===== Given entries
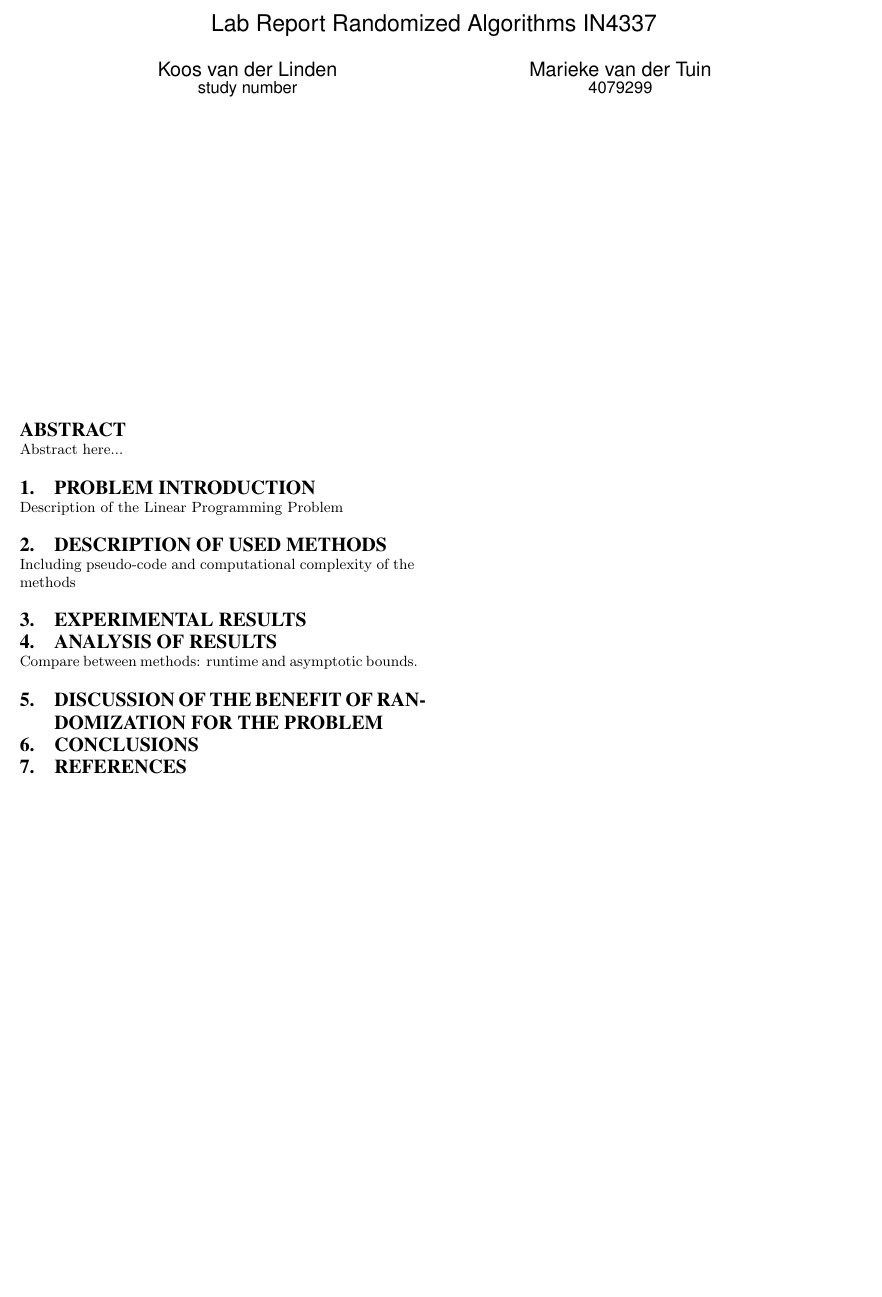
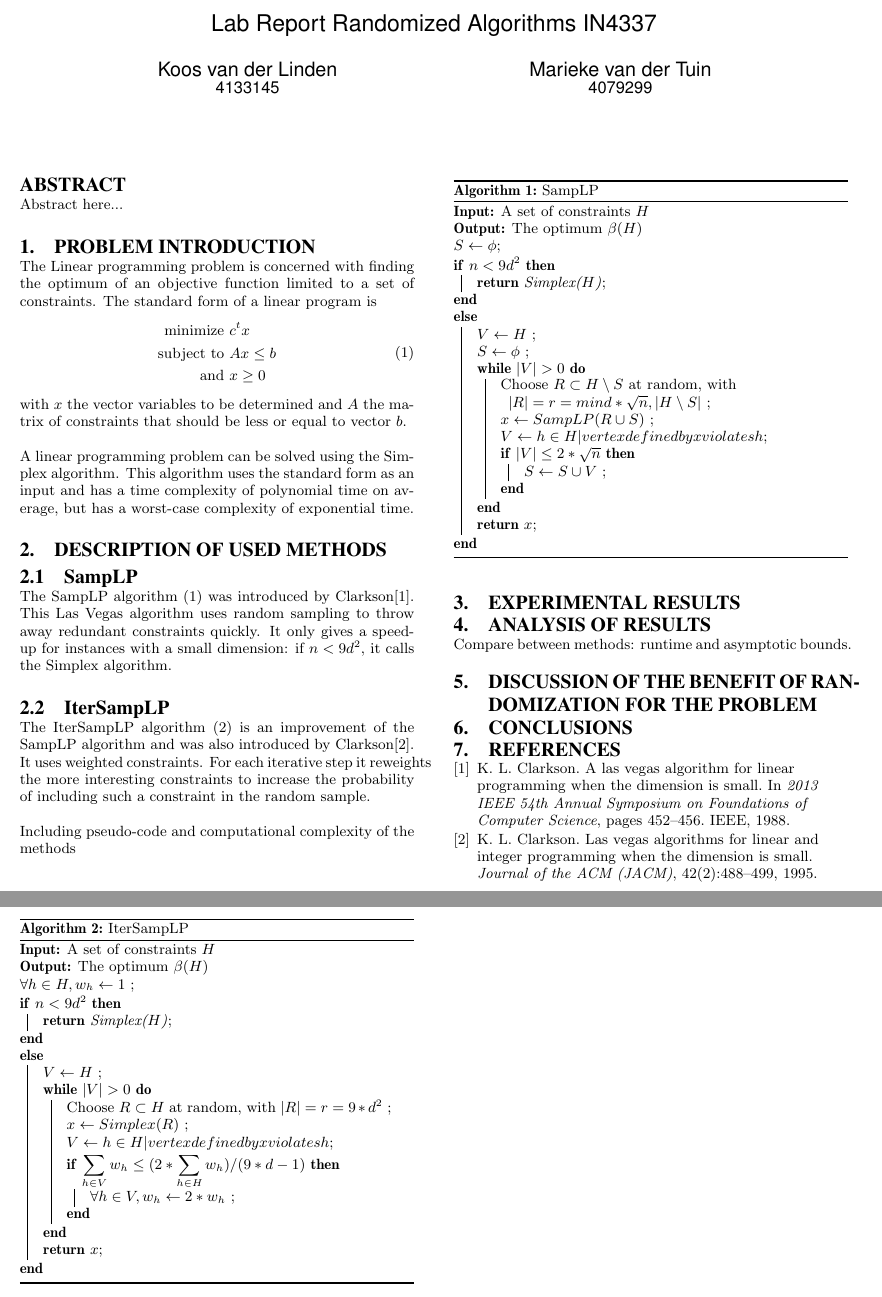
Before and after one commit to mvandertuin/RandomizedAlgorithmsLP, a LaTeX paper (Rapport/report.tex): part of the page before the commit and two parts of pages 1 and 2 of 2 after it, the two joined at a grey line, cut so that both start at the same text, the shorter picture padded with empty space. Compiled offline with pdfLaTeX.

Commit message:
Added pseudo code of algorithms + lp description

```diff
--- a/Rapport/report.tex
+++ b/Rapport/report.tex
@@ -1,4 +1,8 @@
 \documentclass{acm_proc_article-sp}
+\usepackage{amsmath}
+\usepackage{amsfonts}
+\usepackage{amssymb}
+\usepackage[algoruled]{algorithm2e}
 
 \begin{document}
 
@@ -7,7 +11,7 @@
 \numberofauthors{2}
 \author{
 \alignauthor
-Koos van der Linden \\ \affaddr{study number}
+Koos van der Linden \\ \affaddr{4133145}
 % 2nd. author
 \alignauthor
 Marieke van der Tuin \\ \affaddr{4079299}
@@ -18,8 +22,72 @@ Abstract here...
 \end{abstract}
 
 \section{Problem introduction}
-Description of the Linear Programming Problem
+The Linear programming problem is concerned with finding the optimum of an objective function limited to a set of constraints. The standard form of a linear program is
+\begin{equation}
+\begin{split}
+\text{minimize } & c^t x \\
+\text{subject to } &  Ax\leq b \\
+\text{and } & x \geq 0
+\end{split}
+\end{equation}
+with $x$ the vector variables to be determined and $A$ the matrix of constraints that should be less or equal to vector $b$.
+
+A linear programming problem can be solved using the Simplex algorithm. This algorithm uses the standard form as an input and has a time complexity of polynomial time on average, but has a worst-case complexity of exponential time.
+
 \section{Description of used methods}
+\subsection{SampLP}
+The SampLP algorithm (\ref{alg:samplp}) was introduced by Clarkson\cite{clarkson1988vegas}. This Las Vegas algorithm uses random sampling to throw away redundant constraints quickly. It only gives a speed-up for instances with a small dimension: if $n<9d^2$, it calls the Simplex algorithm.
+\begin{algorithm}[h]
+\label{alg:samplp}
+\caption{SampLP}
+\KwIn{A set of constraints $H$}
+\KwOut{The optimum $\beta(H)$}
+$S \gets \phi$\;
+\If{$n<9d^2$}{
+	\Return{Simplex($H$)}\;
+}
+\Else{
+	$V \gets H$ \;
+	$S \gets \phi$ \;
+	\While{$|V| > 0$}{
+		Choose $R\subset H\setminus S$ at random, with $|R| = r = min{d*\sqrt{n},|H\setminus S|}$ \;
+		$x \gets SampLP(R\cup S)$ \;
+		$V \gets {h \in H|vertex defined by x violates h}$\;
+		\If{$|V|\leq 2*\sqrt{n}$}{
+			$S \gets S \cup V$ \;
+		}
+	}
+	\Return{$x$}\;
+}
+\end{algorithm}
+
+\subsection{IterSampLP}
+The IterSampLP algorithm (\ref{alg:itersamplp}) is an improvement of the SampLP algorithm and was also introduced by Clarkson\cite{clarkson1995vegas}. It uses weighted constraints. For each iterative step it reweights the more interesting constraints to increase the probability of including such a constraint in the random sample.
+
+\begin{algorithm}[h]
+\label{alg:itersamplp}
+\caption{IterSampLP}
+\KwIn{A set of constraints $H$}
+\KwOut{The optimum $\beta(H)$}
+$\forall h \in H, w_h \gets 1$ \;
+\If{$n<9d^2$}{
+	\Return{Simplex($H$)}\;
+}
+\Else{
+	$V \gets H$ \;
+	\While{$|V| > 0$}{
+		Choose $R\subset H$ at random, with $|R| = r = 9*d^2$ \;
+		$x \gets Simplex(R)$ \;
+		$V \gets {h \in H|vertex defined by x violates h}$\;
+		\If{$\displaystyle\sum_{h\in V} w_h \leq (2 * \displaystyle\sum_{h \in H} w_h)/(9*d-1)$} {
+			$\forall h \in V, w_h \gets 2*w_h$ \;
+		}
+	}
+	\Return{$x$}\;
+}
+\end{algorithm}
+
+
 Including pseudo-code and computational complexity of the methods
 \section{Experimental results}
 %benchmark miplib: which instances to choose?
```
Also changed, not shown: Rapport/sigproc.bib (+18 -53 lines).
==========
Instructions for the task >>
Search the entries for "usepackage" and copy out each line that has it.

Your solution >>
+\usepackage{amsmath}
+\usepackage{amsfonts}
+\usepackage{amssymb}
+\usepackage[algoruled]{algorithm2e}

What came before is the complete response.